> [Task details]: From the data below, return all lines holding the string "usepackage".

(Exercise input)

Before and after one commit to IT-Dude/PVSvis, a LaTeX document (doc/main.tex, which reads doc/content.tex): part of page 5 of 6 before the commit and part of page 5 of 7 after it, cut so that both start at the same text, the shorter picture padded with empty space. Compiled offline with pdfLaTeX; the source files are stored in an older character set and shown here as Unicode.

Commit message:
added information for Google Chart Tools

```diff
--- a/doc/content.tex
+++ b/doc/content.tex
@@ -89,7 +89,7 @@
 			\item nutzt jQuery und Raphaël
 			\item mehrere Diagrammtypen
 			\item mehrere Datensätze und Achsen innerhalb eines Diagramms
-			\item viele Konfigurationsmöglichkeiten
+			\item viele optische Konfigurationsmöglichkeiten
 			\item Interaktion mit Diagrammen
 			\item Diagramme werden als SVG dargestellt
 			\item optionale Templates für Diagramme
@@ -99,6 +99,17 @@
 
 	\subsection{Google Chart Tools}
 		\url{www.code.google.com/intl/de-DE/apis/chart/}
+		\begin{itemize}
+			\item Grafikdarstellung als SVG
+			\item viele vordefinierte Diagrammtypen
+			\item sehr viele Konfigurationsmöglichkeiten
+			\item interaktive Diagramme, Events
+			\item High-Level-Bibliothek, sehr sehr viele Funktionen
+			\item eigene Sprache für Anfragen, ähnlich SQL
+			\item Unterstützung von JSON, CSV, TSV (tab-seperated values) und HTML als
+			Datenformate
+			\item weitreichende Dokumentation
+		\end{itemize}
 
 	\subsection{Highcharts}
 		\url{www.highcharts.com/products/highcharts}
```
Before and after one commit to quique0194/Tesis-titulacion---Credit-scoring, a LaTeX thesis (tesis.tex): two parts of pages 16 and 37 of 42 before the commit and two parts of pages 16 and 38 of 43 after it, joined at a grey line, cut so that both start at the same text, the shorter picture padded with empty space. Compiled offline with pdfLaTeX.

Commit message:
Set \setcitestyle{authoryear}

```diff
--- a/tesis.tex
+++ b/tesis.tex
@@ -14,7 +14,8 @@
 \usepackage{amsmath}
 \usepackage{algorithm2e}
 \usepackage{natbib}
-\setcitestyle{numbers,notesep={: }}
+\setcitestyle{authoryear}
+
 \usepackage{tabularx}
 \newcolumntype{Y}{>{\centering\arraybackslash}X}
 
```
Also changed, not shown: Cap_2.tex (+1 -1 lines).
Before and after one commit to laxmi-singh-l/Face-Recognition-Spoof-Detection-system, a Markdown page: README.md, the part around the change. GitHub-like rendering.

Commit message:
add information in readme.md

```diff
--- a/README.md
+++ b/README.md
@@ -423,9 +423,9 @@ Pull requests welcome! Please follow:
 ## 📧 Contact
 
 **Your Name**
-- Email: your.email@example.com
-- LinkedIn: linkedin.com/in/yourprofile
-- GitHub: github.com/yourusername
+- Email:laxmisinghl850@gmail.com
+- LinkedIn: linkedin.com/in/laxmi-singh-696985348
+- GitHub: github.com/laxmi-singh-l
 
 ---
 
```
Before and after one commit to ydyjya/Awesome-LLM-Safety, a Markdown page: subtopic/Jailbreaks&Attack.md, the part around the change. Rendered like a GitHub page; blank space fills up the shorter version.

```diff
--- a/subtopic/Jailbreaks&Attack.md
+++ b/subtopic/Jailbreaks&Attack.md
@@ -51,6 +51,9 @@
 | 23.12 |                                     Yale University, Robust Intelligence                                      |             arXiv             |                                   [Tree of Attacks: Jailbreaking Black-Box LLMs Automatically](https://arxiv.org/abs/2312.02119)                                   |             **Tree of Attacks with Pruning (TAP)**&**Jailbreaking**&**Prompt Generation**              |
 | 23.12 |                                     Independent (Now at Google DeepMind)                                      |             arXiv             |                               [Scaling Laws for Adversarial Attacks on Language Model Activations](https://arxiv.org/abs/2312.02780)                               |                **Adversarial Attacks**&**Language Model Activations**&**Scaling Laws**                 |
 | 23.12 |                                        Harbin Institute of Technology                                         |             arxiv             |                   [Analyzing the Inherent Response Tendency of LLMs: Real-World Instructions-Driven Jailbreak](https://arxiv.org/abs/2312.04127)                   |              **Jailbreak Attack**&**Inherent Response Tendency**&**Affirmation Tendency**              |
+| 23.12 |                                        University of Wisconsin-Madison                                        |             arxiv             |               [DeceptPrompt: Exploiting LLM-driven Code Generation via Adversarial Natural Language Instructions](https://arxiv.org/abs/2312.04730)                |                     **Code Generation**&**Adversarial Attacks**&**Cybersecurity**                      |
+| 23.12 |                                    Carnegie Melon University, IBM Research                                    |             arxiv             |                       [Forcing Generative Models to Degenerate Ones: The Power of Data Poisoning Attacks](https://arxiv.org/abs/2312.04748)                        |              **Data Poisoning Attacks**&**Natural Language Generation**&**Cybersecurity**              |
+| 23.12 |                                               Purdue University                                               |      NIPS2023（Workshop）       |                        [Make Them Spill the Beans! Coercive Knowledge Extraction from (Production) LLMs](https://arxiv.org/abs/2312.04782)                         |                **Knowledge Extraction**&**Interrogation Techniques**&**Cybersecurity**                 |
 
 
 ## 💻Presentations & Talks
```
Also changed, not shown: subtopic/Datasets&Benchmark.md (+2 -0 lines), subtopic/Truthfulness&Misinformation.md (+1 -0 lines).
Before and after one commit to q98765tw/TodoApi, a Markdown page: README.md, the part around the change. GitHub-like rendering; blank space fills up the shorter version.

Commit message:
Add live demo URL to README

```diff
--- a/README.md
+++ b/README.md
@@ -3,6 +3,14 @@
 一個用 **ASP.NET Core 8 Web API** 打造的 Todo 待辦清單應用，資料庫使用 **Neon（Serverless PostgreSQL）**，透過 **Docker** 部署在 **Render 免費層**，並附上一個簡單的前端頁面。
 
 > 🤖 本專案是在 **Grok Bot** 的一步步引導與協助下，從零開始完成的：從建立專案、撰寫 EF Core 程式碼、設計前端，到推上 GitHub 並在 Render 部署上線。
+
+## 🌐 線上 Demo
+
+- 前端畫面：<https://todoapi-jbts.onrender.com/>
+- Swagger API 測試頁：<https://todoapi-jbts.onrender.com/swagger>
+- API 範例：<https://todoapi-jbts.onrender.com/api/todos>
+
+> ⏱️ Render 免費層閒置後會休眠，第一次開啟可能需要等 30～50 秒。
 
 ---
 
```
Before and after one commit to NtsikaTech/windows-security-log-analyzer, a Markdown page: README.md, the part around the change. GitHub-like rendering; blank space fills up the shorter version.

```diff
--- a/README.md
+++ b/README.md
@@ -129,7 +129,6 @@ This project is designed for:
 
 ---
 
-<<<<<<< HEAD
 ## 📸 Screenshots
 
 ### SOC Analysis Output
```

(End Exercise input)

> [Answer to this exercise]:
 \usepackage{amsmath}
 \usepackage{algorithm2e}
 \usepackage{natbib}
 \usepackage{tabularx}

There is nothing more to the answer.